*DIRECTIONS*: If a line in the entries includes "color", show that line.

****************************************

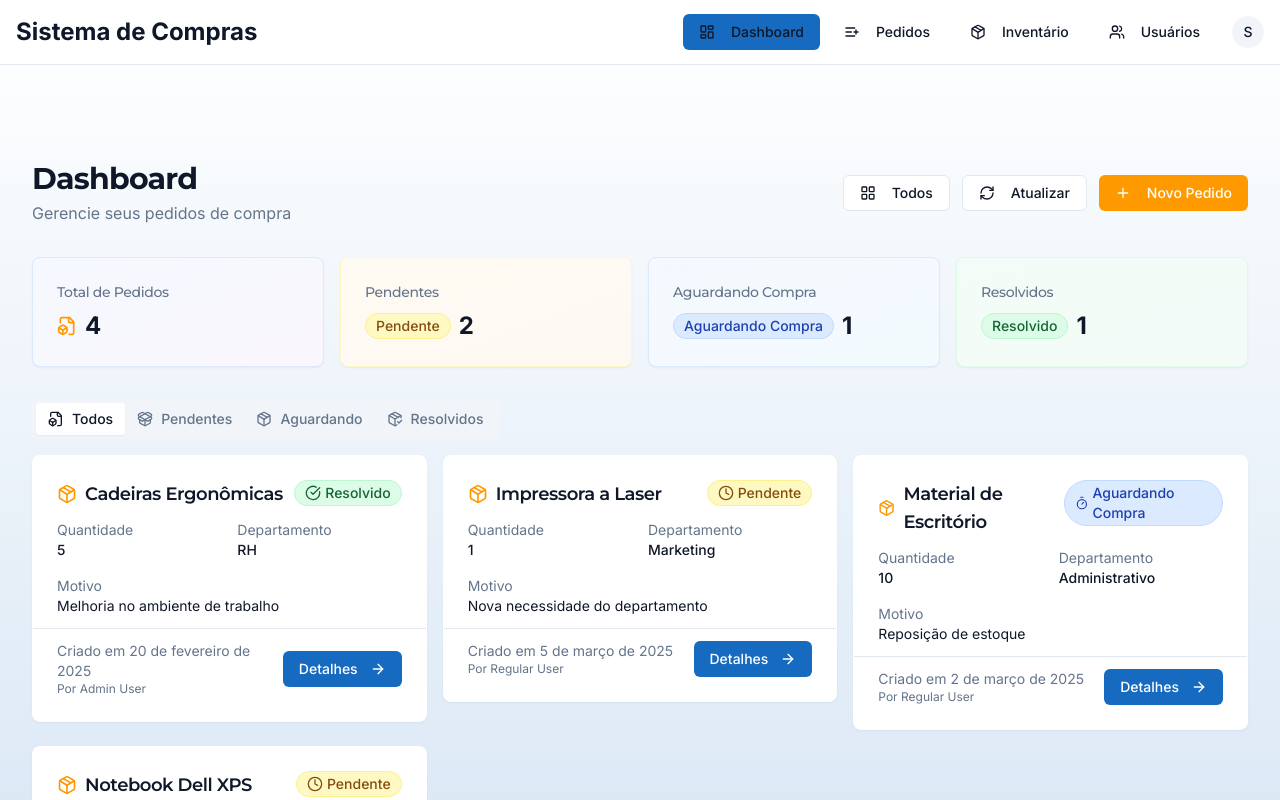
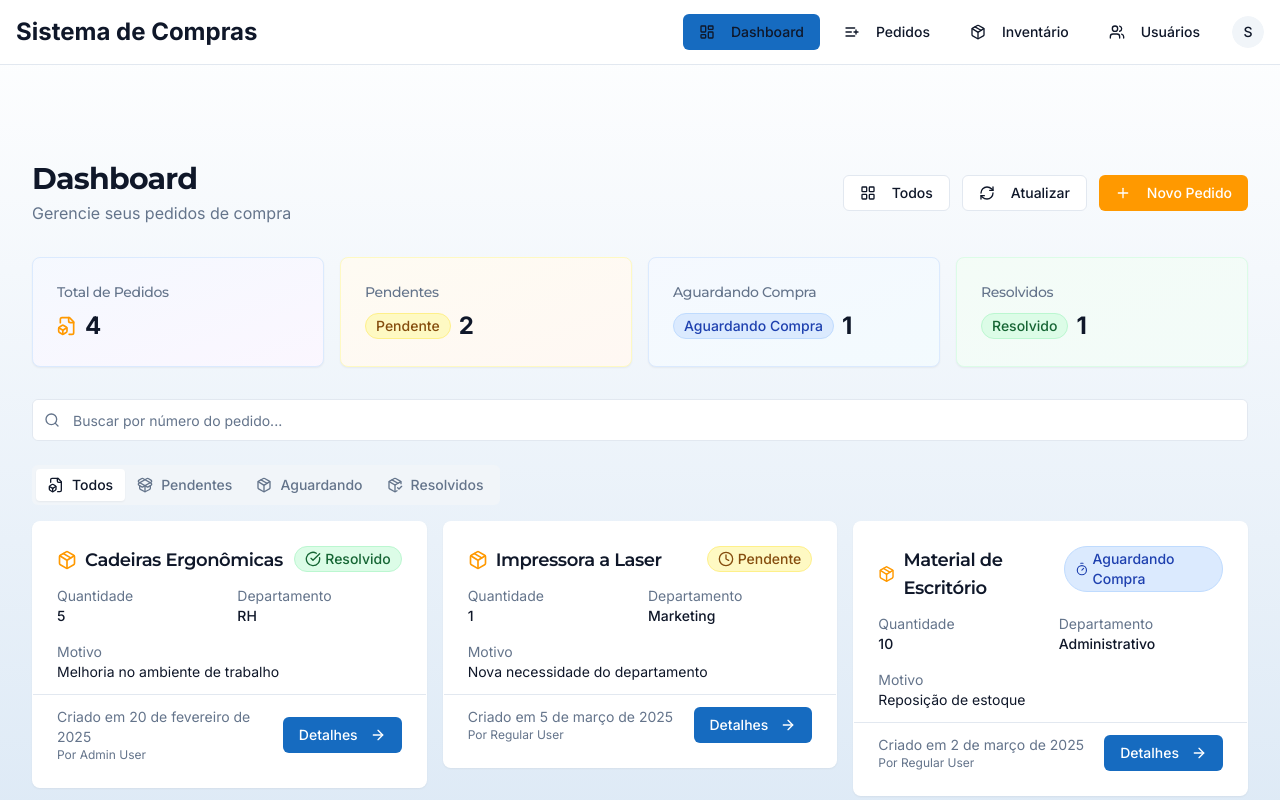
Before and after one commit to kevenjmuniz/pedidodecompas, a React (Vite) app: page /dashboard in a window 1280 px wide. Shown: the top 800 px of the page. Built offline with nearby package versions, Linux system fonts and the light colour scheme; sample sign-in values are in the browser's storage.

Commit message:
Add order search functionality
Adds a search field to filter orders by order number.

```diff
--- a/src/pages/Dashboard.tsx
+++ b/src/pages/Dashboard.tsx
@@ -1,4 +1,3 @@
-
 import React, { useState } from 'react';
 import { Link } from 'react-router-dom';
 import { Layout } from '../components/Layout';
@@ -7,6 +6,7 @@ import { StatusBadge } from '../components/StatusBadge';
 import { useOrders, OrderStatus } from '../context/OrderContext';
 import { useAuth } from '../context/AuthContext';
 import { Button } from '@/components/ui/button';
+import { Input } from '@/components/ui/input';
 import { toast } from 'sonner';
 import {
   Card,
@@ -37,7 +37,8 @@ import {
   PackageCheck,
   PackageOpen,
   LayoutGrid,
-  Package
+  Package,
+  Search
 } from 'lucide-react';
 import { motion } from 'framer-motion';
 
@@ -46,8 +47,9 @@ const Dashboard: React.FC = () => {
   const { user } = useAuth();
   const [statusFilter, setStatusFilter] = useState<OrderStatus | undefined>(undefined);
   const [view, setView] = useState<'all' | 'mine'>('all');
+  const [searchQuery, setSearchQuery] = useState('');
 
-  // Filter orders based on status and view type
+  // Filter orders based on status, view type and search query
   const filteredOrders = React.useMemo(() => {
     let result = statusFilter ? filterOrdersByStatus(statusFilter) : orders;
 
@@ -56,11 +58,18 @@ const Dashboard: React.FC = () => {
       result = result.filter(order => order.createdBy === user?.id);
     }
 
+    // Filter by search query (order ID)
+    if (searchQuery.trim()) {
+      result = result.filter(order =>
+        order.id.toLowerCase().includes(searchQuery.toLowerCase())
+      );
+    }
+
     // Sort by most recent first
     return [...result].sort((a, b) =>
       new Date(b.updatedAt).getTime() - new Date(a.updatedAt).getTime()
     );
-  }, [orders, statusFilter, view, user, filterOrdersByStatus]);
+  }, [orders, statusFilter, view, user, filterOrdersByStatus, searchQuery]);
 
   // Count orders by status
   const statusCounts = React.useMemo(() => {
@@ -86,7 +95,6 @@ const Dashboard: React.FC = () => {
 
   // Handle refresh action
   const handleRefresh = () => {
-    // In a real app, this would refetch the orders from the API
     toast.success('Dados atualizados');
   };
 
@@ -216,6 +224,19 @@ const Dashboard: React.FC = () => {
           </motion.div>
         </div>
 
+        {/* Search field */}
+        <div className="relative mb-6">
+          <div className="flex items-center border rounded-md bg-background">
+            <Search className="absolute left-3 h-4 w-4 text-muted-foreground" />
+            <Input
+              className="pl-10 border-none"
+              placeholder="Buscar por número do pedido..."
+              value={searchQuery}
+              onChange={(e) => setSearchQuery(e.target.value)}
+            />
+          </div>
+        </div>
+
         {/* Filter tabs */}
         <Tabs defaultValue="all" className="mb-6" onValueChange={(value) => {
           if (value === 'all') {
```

****************************************

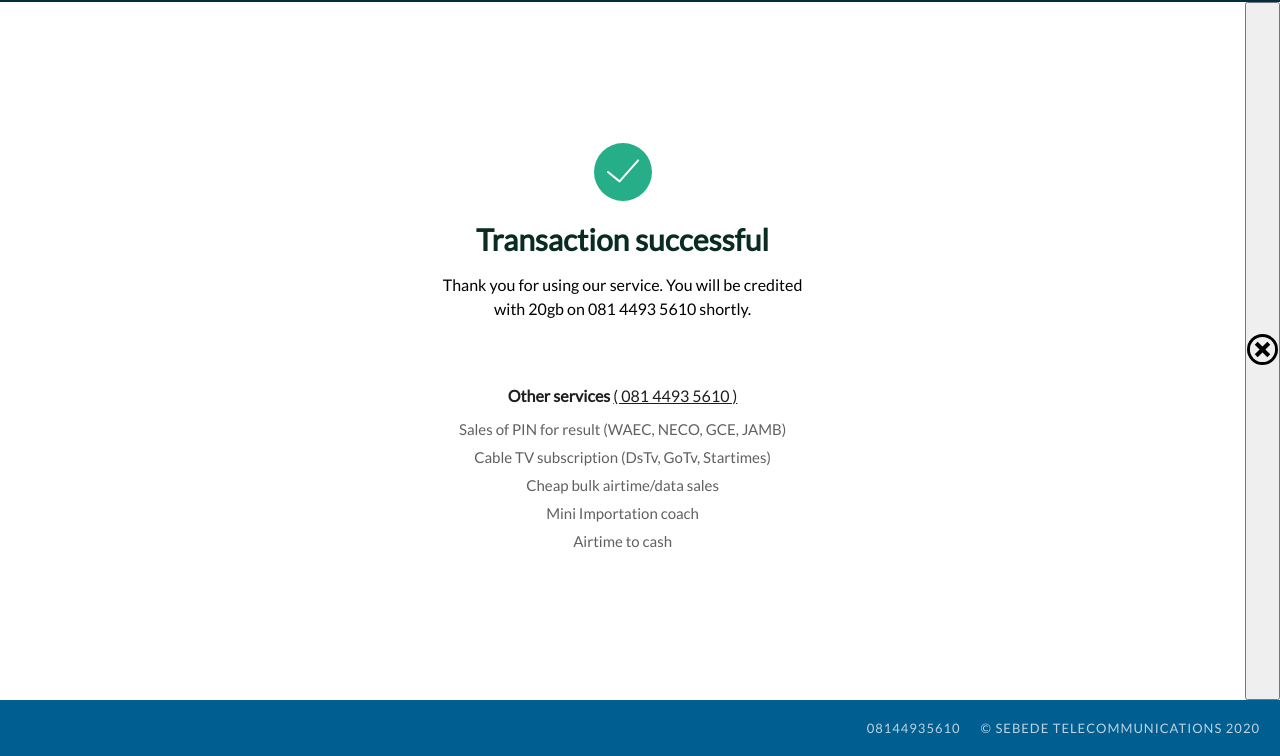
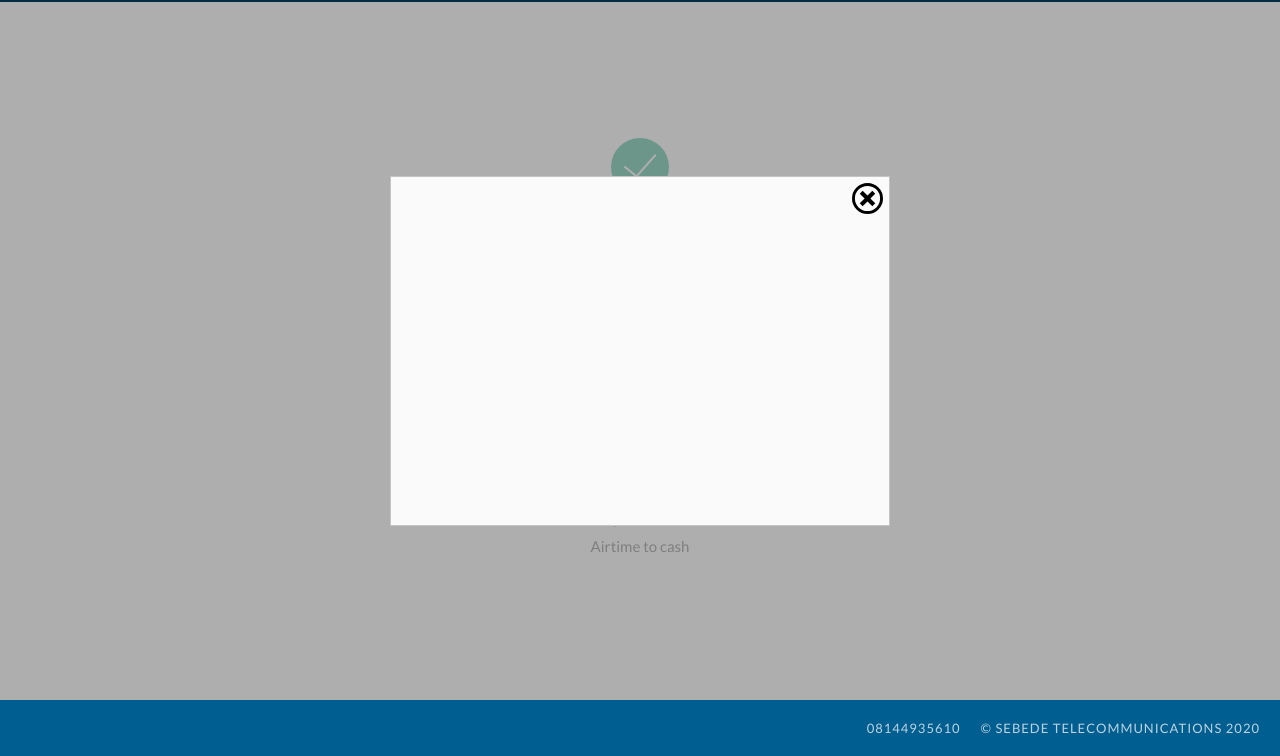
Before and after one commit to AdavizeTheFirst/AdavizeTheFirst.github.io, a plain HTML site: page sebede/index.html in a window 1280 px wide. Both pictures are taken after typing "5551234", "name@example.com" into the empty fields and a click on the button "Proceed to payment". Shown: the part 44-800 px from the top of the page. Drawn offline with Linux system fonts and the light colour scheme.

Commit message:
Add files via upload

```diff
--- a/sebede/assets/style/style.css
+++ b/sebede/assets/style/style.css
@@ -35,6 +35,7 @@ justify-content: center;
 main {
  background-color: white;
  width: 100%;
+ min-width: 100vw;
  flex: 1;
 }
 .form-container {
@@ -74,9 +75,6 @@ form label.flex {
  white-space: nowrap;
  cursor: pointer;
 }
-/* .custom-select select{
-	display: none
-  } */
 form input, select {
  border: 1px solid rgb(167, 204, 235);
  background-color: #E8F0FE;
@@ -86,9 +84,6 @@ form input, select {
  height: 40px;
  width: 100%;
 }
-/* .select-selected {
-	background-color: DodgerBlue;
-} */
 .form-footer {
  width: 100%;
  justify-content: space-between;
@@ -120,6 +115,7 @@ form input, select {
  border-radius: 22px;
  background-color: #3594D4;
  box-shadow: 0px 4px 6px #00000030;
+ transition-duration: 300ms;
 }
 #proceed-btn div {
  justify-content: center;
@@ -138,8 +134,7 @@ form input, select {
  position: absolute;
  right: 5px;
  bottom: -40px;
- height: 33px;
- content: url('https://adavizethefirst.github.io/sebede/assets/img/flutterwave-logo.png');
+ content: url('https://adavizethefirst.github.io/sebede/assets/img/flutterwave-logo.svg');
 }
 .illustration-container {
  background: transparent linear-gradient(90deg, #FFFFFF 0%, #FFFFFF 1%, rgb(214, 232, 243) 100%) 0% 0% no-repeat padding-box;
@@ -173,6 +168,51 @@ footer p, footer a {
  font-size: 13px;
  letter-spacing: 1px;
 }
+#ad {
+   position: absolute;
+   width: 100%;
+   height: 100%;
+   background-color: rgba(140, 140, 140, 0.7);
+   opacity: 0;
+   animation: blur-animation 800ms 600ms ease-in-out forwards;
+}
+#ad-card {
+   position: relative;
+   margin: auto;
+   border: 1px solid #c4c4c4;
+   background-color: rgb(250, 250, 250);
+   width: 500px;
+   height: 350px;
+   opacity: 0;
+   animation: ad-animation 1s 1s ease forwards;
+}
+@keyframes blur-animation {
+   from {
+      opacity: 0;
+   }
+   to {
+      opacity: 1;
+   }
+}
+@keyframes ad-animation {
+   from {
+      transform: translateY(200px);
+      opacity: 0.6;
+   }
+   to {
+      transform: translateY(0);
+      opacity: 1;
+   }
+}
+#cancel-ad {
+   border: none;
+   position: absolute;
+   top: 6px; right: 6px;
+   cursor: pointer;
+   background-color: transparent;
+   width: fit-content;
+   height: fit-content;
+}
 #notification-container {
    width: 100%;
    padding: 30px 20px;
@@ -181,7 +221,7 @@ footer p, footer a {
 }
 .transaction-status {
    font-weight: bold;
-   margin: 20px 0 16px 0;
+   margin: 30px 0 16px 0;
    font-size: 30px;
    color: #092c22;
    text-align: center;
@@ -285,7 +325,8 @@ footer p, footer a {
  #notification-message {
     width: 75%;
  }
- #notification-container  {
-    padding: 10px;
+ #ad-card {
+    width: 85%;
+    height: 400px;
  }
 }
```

****************************************

*ANSWER BELOW*:
  background-color: white;
  background-color: #E8F0FE;
-	background-color: DodgerBlue;
  background-color: #3594D4;
+   background-color: rgba(140, 140, 140, 0.7);
+   background-color: rgb(250, 250, 250);
+   background-color: transparent;
    color: #092c22;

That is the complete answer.